Electrosurgery – Electrosurgery has been used in dentistry for several decades, but the technique is not widely practiced. However in last few years with increased understanding of the technique and principles of electrosurgery, some misunderstandings about the healing of electrosurgical wounds, is able to clear up.


Electrosurgery (ES) -has been defined as the intentional passage of high-frequency waveforms, or currents, through the tissues of the body to achieve a controllable surgical effect. By varying the mode of application of this type of current, the clinician can use Electrosurgery for cutting or coagulating soft tissues.

Tissues are naturally resistant to high-frequency waveforms; when these waveforms pass through it, intense intracellular heat is produced within the tissues contacted by the active electrode tip. This heat volatilizes cells, and as the electrode is guided through the tissue, it leaves a path of cell destruction in the form of an incision or surface coagulation.

Electrosurgery is applicable to almost every branch of clinical dentistry, and it is particularly relevant to general dentists who routinely perform minor oral surgical procedures.


The Electrosurgery unit consists of four components:

1. The current generator produces the high- frequency waveforms, which range from 1 to 4 MHz. The higher frequencies are better because they produce less lateral heat.

2. The active electrode in Electrosurgery is the one through which the high-frequency waveforms enter the tissue being operated. A wide range of active electrodes are available, but all of them basically belong to one of three types of electrode: single-wire electrodes are used for incision or excision; loop electrodes are used for tissue planing; and heavy, bulkier ball electrodes are used for coagulation.

3. The passive electrode (ground plate) is a flat plate that has a broad, indirect contact with the patient’s body. Like an antennae, it receives the waveform that has entered the patient’s body and allows it to return to the unit.

4. The on-off switch activates or deactivates the Electrosurgery unit. This can be operated by a foot control or by a switch on the hand- piece. The foot control is preferred because the operator will usually find it difficult to control the switch and the cutting stroke at the same time with the same hand.

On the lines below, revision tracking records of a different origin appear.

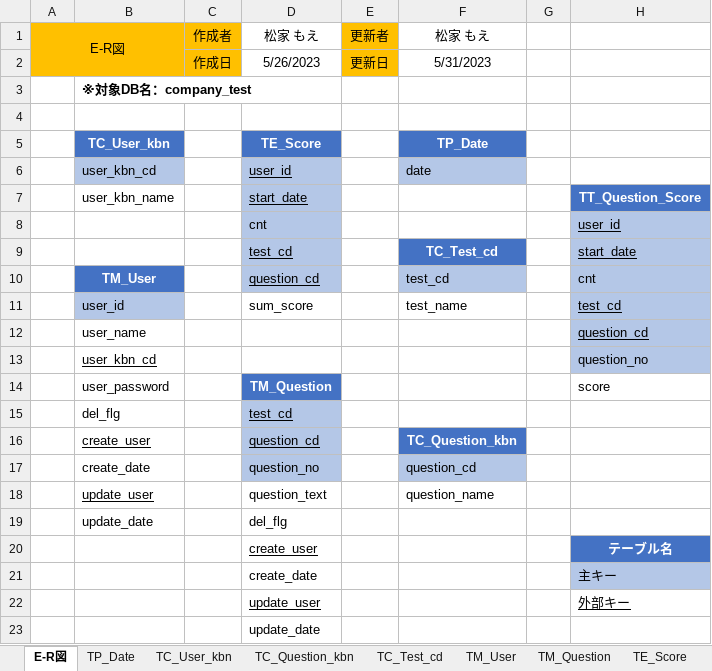
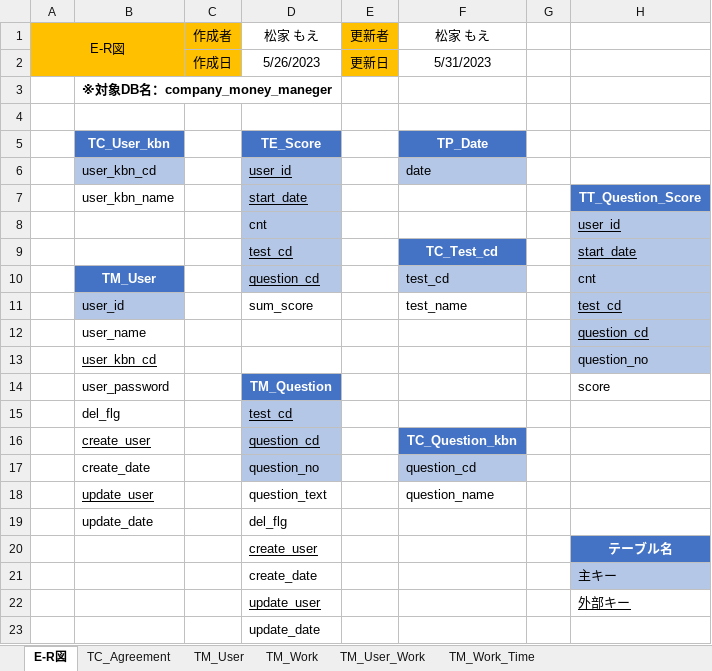
Before and after one commit to FIY24554/commpany_money, an Excel workbook: DB設計書.xlsx, sheet E-R図, drawn as a sheet; values as stored, in another font and other column widths than the file's, no borders; charts and pictures not drawn; the diff names each change by its address in the sheet, - before the commit and + after, or states it on an @@ line.

```diff
--- a/DB設計書.xlsx (sheet E-R図)
+++ b/DB設計書.xlsx (sheet E-R図)
-sheet tab: TC_User_kbn
+sheet tab: TC_Agreement
-sheet tab: TM_Question
+sheet tab: TM_User_Work
-sheet tab: TE_Score
+sheet tab: TM_Work_Time
-sheet tab: TP_Date
-sheet tab: TC_Question_kbn
-sheet tab: TC_Test_cd
+sheet tab: TM_Work
-B3: ※対象DB名：company_test
+B3: ※対象DB名：company_money_maneger
```
Also changed, not shown: sheet TM_Work_Time, sheet TM_User_Work, sheet TM_User, sheet TC_Agreement, other sheet tabs.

A wide variety of Electrosurgery units, with varying power, frequency, and waveform options, are available. Depending on the model, an Electrosurgery unit can produce up to four different waveforms.

Fully Rectified, Filtered Waveform This is a pure, continuously flowing current that permits a very smooth incision. Because this waveform produces the least lateral heat and minimal surface coagulation, the incision made by this current closely resembles a scalpel incision. The wound also heals with very little tissue shrinkage.

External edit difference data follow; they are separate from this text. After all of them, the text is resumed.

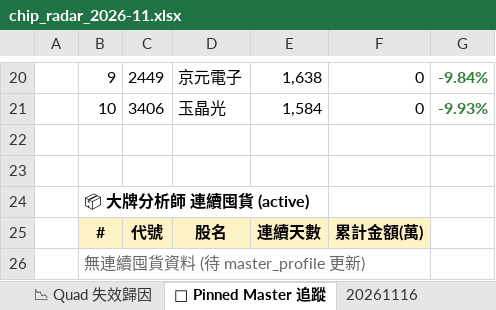
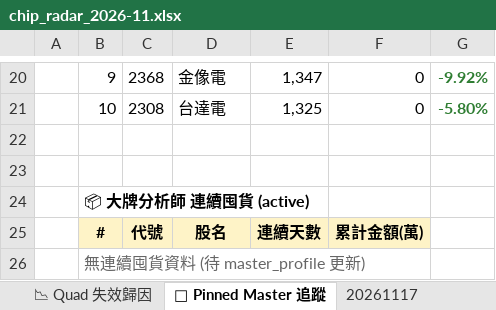
Before and after one commit to EdwardYY1224/CHIP_RADAR_TW, an Excel workbook: data/reports/chip_radar_2026-11.xlsx, sheet 📌 Pinned Master 追蹤, drawn as a sheet; only a part is shown, gaps mark what is left out; values as stored, in another font and other column widths than the file's, no borders; the diff covers the shown part only; the diff names each change by its address in the sheet, - before the commit and + after, or states it on an @@ line.

```diff
--- a/data/reports/chip_radar_2026-11.xlsx (sheet 📌 Pinned Master 追蹤)
+++ b/data/reports/chip_radar_2026-11.xlsx (sheet 📌 Pinned Master 追蹤)
+sheet tab: 20261117
-C20: 2449
+C20: 2368
-D20: 京元電子
+D20: 金像電
-E20: 1,638
+E20: 1,347
-G20: -9.84%
+G20: -9.92%
-C21: 3406
+C21: 2308
-D21: 玉晶光
+D21: 台達電
-E21: 1,584
+E21: 1,325
-G21: -9.93%
+G21: -5.80%
```
Also changed, not shown: 31 edited cells elsewhere in this sheet, sheet 📋 今日 Dashboard, sheet 20261116, sheet 📱 手機摘要, data/reports/latest.xlsx, 23 other files.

This waveform can be used for all soft tissue surgeries, such as frenectomy, incision and drainage, and gingival troughing procedures around the anterior teeth.

Fully Rectified, Unfiltered Waveform in Electrosurgery

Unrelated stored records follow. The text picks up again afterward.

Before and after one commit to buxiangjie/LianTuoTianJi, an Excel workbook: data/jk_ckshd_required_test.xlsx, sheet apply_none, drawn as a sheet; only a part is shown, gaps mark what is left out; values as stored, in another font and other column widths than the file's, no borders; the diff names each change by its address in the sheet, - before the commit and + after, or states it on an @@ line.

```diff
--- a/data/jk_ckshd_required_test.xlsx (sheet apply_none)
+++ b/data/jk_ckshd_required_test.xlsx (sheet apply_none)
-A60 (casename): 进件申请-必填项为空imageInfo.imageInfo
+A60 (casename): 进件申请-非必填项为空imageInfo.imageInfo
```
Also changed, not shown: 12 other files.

This is a pulsating current that has slightly less cutting efficiency. In addition to a smooth incision, this waveform produces superficial coagulation, leading to effective hemostasis. This waveform causes tissue shrinkage and additional lateral heat; therefore, it cannot be used on tissues that are in close proximity to bone.

It is suitable for most minor oral surgery procedures, including gingivectomy, gingivoplasty, pulpotomy, tissue removal for exposing cervical caries, excision of hyperplastic soft tissues, and gingival sulcus troughing for the posterior teeth.

Partially Rectified Waveform in Electrosurgery

This is an intermittently flowing, high frequency current, which is excellent for producing hemostasis but inefficient for incising soft tissues. Because it produces a great amount of lateral heat, use of this waveform near bone must be avoided. Inflammed soft tissue can be excised with a fully rectified waveform, and the hemorrhage can be controlled by the partially rectified waveform.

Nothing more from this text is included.